Body fulfils functions and duties when the office is vacant or the president is abroad
During the campaign, Michael D Higgins divided his diary between presidential obligations and the campaign. There is no doubt it conferred some advantage to him. Photograph: Reuters/ Clodagh Kilcoyne
When it became known that the presidential election would be contested, President Michael D Higgins did not have a huge amount of precedent to go on.
The last time an outgoing president had faced a contest was in 1966 when Eamon de Valera, then 84, was challenged by Thomas O’Higgins of Fine Gael.
On the advice of the then taoiseach Seán Lemass, Mr de Valera did not campaign on the basis that as president he was above politics. Mr O’Higgins held rallies all around the State, where he presented himself as a younger alternative and a fresh voice.
The incumbent fulfilled all his obligations as president. Of course, that year was the 50th anniversary of the Easter Rising and he attended events all over the country, with large guards of honours comprising old comrades.

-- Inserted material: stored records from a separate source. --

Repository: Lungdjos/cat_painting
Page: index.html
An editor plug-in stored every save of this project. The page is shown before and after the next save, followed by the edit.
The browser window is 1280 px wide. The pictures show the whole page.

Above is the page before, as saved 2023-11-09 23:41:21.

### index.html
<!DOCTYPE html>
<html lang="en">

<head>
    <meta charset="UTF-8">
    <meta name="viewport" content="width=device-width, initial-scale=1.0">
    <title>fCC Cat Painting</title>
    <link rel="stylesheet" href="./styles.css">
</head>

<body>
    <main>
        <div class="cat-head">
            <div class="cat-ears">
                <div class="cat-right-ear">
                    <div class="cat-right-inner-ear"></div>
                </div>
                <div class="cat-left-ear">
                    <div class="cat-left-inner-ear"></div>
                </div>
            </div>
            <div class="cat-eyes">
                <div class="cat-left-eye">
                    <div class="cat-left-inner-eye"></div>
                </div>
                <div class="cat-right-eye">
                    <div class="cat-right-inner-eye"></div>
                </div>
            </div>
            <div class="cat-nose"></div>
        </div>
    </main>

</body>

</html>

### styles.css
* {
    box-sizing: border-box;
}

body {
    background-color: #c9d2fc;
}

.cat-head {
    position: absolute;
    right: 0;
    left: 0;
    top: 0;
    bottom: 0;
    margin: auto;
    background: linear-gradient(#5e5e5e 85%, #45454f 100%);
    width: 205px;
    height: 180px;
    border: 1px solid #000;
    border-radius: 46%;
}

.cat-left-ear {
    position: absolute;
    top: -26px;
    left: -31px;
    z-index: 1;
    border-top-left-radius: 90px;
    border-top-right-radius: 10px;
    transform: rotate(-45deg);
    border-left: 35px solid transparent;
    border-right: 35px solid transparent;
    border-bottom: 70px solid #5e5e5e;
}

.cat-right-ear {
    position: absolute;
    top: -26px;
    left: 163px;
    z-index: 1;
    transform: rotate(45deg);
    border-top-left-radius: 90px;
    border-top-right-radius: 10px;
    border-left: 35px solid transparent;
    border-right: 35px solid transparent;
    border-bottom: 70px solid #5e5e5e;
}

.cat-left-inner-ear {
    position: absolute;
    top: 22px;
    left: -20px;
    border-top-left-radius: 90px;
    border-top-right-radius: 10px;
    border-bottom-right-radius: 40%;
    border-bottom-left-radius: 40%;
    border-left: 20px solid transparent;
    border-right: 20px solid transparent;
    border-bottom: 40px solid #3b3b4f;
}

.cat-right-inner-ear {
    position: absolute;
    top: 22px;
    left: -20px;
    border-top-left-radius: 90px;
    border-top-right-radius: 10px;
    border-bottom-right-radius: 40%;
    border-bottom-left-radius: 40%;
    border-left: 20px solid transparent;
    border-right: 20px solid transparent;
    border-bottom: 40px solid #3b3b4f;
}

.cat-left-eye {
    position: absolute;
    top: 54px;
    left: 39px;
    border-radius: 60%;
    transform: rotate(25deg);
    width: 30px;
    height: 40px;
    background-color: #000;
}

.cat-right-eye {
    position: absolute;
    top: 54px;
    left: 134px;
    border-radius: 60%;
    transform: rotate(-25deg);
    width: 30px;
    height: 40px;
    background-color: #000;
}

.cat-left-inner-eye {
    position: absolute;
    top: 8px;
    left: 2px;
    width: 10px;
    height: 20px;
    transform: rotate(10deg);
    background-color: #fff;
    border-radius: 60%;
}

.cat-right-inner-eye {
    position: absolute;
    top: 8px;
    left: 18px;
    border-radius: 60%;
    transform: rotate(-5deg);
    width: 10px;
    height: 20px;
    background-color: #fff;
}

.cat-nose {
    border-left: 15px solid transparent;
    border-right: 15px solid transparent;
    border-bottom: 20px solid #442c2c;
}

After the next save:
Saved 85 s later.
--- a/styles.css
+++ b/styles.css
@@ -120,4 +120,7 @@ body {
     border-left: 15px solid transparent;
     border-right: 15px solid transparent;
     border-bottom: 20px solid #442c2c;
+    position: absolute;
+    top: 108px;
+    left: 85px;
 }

As Mr de Valera was not campaigning, RTÉ made the bizarre decision to not cover the campaign at all. Thus, Mr O’Higgins got next to no coverage. By contrast, every event that Mr de Valera went to as president was covered by the national broadcaster.
In this day and age, such an approach by Mr Higgins would not have been acceptable. What he decided on instead was a half-way house, where he divided his diary between presidential obligations and the campaign.
It led to slightly odd situations, where he would be a candidate, and subject to questioning, one day and a president, not facing questions, the next. His rivals complained he was able to control the agenda, set the rules – he did not participate in all the debates, of course – and enjoy the best of both worlds. There is no doubt it conferred some advantage to him.
A possible alternative, that would not require a Constitutional change, would be for the Presidential Commission to take over the formal duties of the presidency during the campaign period.
The commission is made up of the Chief Justice, the Ceann Comhairle of Dáil Éireann and the Cathaoirleach of Seanad Éireann. It fulfils all functions and duties of the office of president when the office is vacant or when the president is abroad.
It dealt with the collapse of the government in 1992, when then president Mary Robinson was abroad. It also took on her duties for two months in 1997 when she resigned early to become United Nations High Commissioner for Human Rights. The commission fulfilled the role temporarily in 1974 when Erskine Childers died, and in 1976 when Cearbhall Ó Dálaigh resigned.
If the commission were to take on the role of the presidential office for the month-long campaign period, it would allow an outgoing president who was contesting again to take full part in a campaign, and avoid criticisms that he or she was dictating the terms and ground rules.